* **Exercise**: Since the copy must match the original, write out each record word for word, skipping only the pictures.

[Dataset]

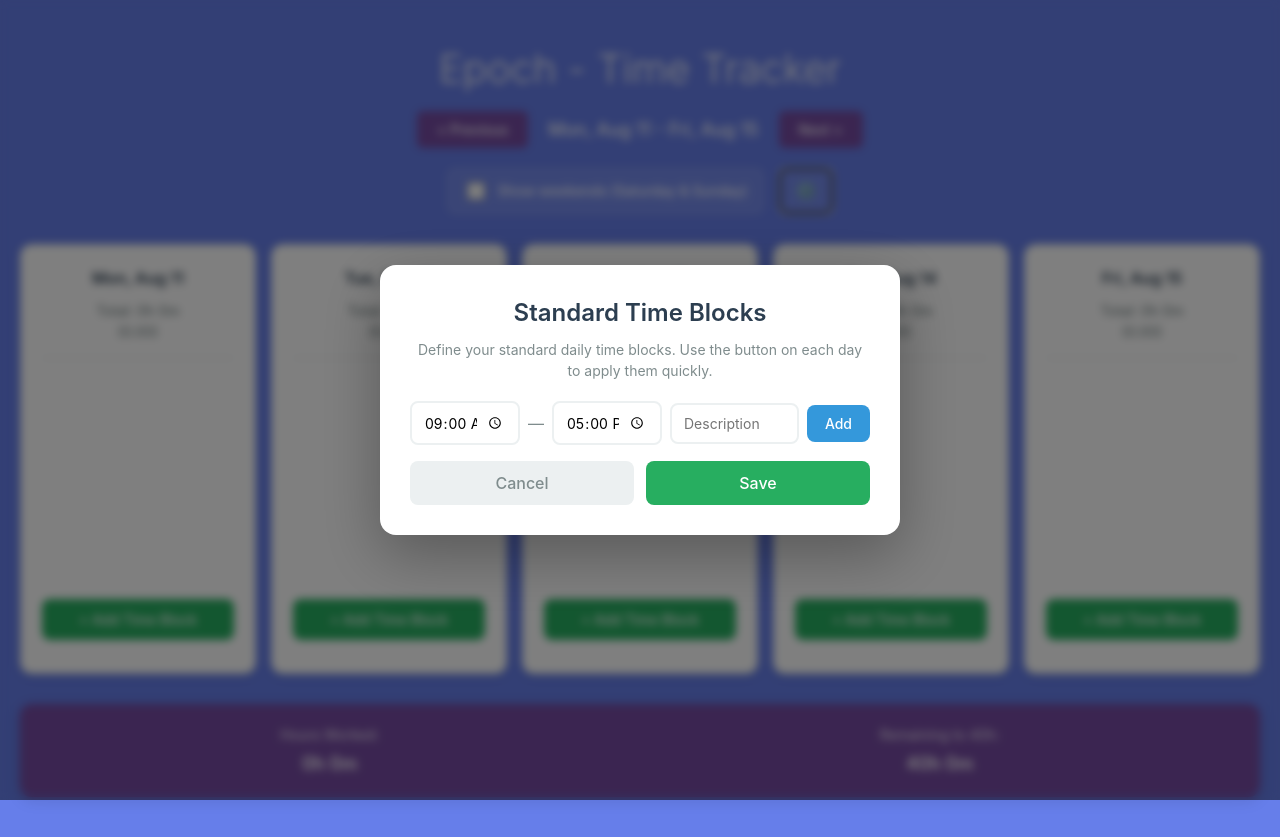
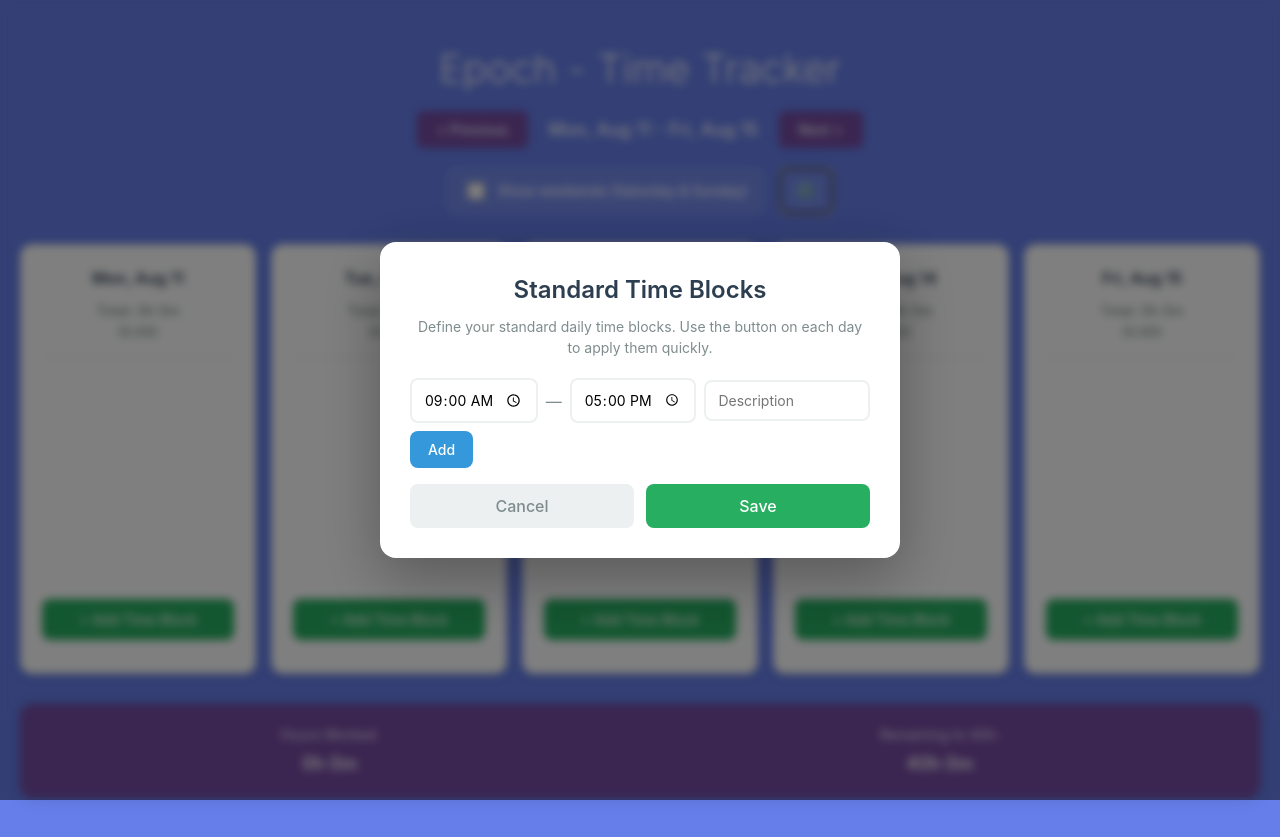
Before and after one commit to joemcabee/epoch, a React (Vite) app: page / in a window 1280 px wide. Both pictures are taken after a click on the button "⚙️". Built offline with nearby package versions, Linux system fonts and the light colour scheme.

Commit message:
Remove hard coded time input width

```diff
--- a/src/components/ConfigScreen.css
+++ b/src/components/ConfigScreen.css
@@ -105,7 +105,6 @@
   font-size: 14px;
   font-family: inherit;
   transition: border-color 0.2s;
-  width: 110px;
 }
 
 .config-add-row input[type="time"]:focus {
```
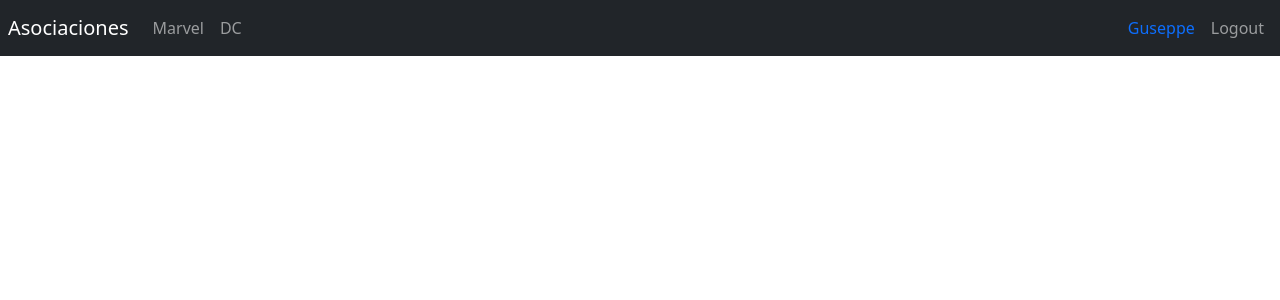
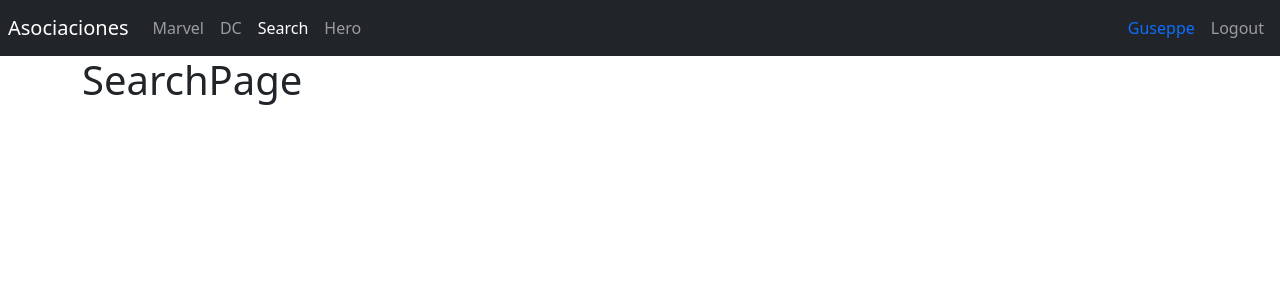
Before and after one commit to guseppe/07-heroes-spa2, a React (Vite) app: page /search in a window 1280 px wide. Shown: the top 300 px of the page. Built offline with nearby package versions, Linux system fonts and the light colour scheme.

Commit message:
router secundario para pagina de login

```diff
--- /dev/null
+++ b/src/heroes/pages/HeroPage.jsx
@@ -0,0 +1,6 @@
+
+export const HeroPage = () => {
+  return (
+    <h1>HeroPage</h1>
+  )
+}
--- /dev/null
+++ b/src/heroes/pages/SearchPage.jsx
@@ -0,0 +1,6 @@
+
+export const SearchPage = () => {
+  return (
+    <h1>SearchPage</h1>
+  )
+}
--- a/src/heroes/pages/index.js
+++ b/src/heroes/pages/index.js
@@ -1,2 +1,4 @@
 export * from './DcPage';
 export * from './MarvelPage';
+export * from './SearchPage';
+export * from './HeroPage';
--- /dev/null
+++ b/src/heroes/routes/HeroesRouter.jsx
@@ -0,0 +1,20 @@
+import { Navbar } from "../../ui"
+import { MarvelPage, DcPage, HeroPage, SearchPage } from "../../heroes"
+import { Navigate, Route, Routes } from "react-router"
+
+export const HeroesRouter = () => {
+  return (
+    <>
+      <Navbar/>
+      <div className="container">
+        <Routes>
+            <Route path='marvel' element={<MarvelPage/>} />
+            <Route path='dc' element={<DcPage/>} />
+            <Route path='search' element={<SearchPage/>} />
+            <Route path='hero' element={<HeroPage/>} />
+            <Route path='/' element={<Navigate to='login'/>} />
+        </Routes>
+      </div>
+    </>
+  )
+}
--- a/src/router/AppRouter.jsx
+++ b/src/router/AppRouter.jsx
@@ -2,17 +2,15 @@
 import { LoginPage } from "../auth"
 import { MarvelPage, DcPage } from "../heroes"
 import { Navbar } from "../ui"
+import { HeroesRouter } from "../heroes/routes/HeroesRouter"
 
 
 export const AppRouter = () => {
   return (
     <>
-      <Navbar/>
       <Routes>
-        <Route path='marvel' element={<MarvelPage/>} />
-        <Route path='dc' element={<DcPage/>} />
         <Route path='login' element={<LoginPage/>} />
-        <Route path='/' element={<Navigate to='login'/>} />
+        <Route path="/*" element={<HeroesRouter/>}/>
       </Routes>
     </>
   )
--- a/src/ui/components/Navbar.jsx
+++ b/src/ui/components/Navbar.jsx
@@ -28,6 +28,20 @@
                     >
                         DC
                     </NavLink>
+
+                    <NavLink
+                         className={({ isActive }) => `nav-item nav-link ${isActive ? 'active' : ''}`}
+                        to="/search"
+                    >
+                        Search
+                    </NavLink>
+
+                    <NavLink
+                         className={({ isActive }) => `nav-item nav-link ${isActive ? 'active' : ''}`}
+                        to="/hero"
+                    >
+                        Hero
+                    </NavLink>
                 </div>
             </div>
 
```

[/Dataset]

* **Response**:
Before and after one commit to joemcabee/epoch, a React (Vite) app: page / in a window 1280 px wide. Both pictures are taken after a click on the button "⚙️". Built offline with nearby package versions, Linux system fonts and the light colour scheme.

Commit message:
Remove hard coded time input width

```diff
--- a/src/components/ConfigScreen.css
+++ b/src/components/ConfigScreen.css
@@ -105,7 +105,6 @@
   font-size: 14px;
   font-family: inherit;
   transition: border-color 0.2s;
-  width: 110px;
 }
 
 .config-add-row input[type="time"]:focus {
```
Before and after one commit to guseppe/07-heroes-spa2, a React (Vite) app: page /search in a window 1280 px wide. Shown: the top 300 px of the page. Built offline with nearby package versions, Linux system fonts and the light colour scheme.

Commit message:
router secundario para pagina de login

```diff
--- /dev/null
+++ b/src/heroes/pages/HeroPage.jsx
@@ -0,0 +1,6 @@
+
+export const HeroPage = () => {
+  return (
+    <h1>HeroPage</h1>
+  )
+}
--- /dev/null
+++ b/src/heroes/pages/SearchPage.jsx
@@ -0,0 +1,6 @@
+
+export const SearchPage = () => {
+  return (
+    <h1>SearchPage</h1>
+  )
+}
--- a/src/heroes/pages/index.js
+++ b/src/heroes/pages/index.js
@@ -1,2 +1,4 @@
 export * from './DcPage';
 export * from './MarvelPage';
+export * from './SearchPage';
+export * from './HeroPage';
--- /dev/null
+++ b/src/heroes/routes/HeroesRouter.jsx
@@ -0,0 +1,20 @@
+import { Navbar } from "../../ui"
+import { MarvelPage, DcPage, HeroPage, SearchPage } from "../../heroes"
+import { Navigate, Route, Routes } from "react-router"
+
+export const HeroesRouter = () => {
+  return (
+    <>
+      <Navbar/>
+      <div className="container">
+        <Routes>
+            <Route path='marvel' element={<MarvelPage/>} />
+            <Route path='dc' element={<DcPage/>} />
+            <Route path='search' element={<SearchPage/>} />
+            <Route path='hero' element={<HeroPage/>} />
+            <Route path='/' element={<Navigate to='login'/>} />
+        </Routes>
+      </div>
+    </>
+  )
+}
--- a/src/router/AppRouter.jsx
+++ b/src/router/AppRouter.jsx
@@ -2,17 +2,15 @@
 import { LoginPage } from "../auth"
 import { MarvelPage, DcPage } from "../heroes"
 import { Navbar } from "../ui"
+import { HeroesRouter } from "../heroes/routes/HeroesRouter"
 
 
 export const AppRouter = () => {
   return (
     <>
-      <Navbar/>
       <Routes>
-        <Route path='marvel' element={<MarvelPage/>} />
-        <Route path='dc' element={<DcPage/>} />
         <Route path='login' element={<LoginPage/>} />
-        <Route path='/' element={<Navigate to='login'/>} />
+        <Route path="/*" element={<HeroesRouter/>}/>
       </Routes>
     </>
   )
--- a/src/ui/components/Navbar.jsx
+++ b/src/ui/components/Navbar.jsx
@@ -28,6 +28,20 @@
                     >
                         DC
                     </NavLink>
+
+                    <NavLink
+                         className={({ isActive }) => `nav-item nav-link ${isActive ? 'active' : ''}`}
+                        to="/search"
+                    >
+                        Search
+                    </NavLink>
+
+                    <NavLink
+                         className={({ isActive }) => `nav-item nav-link ${isActive ? 'active' : ''}`}
+                        to="/hero"
+                    >
+                        Hero
+                    </NavLink>
                 </div>
             </div>
 
```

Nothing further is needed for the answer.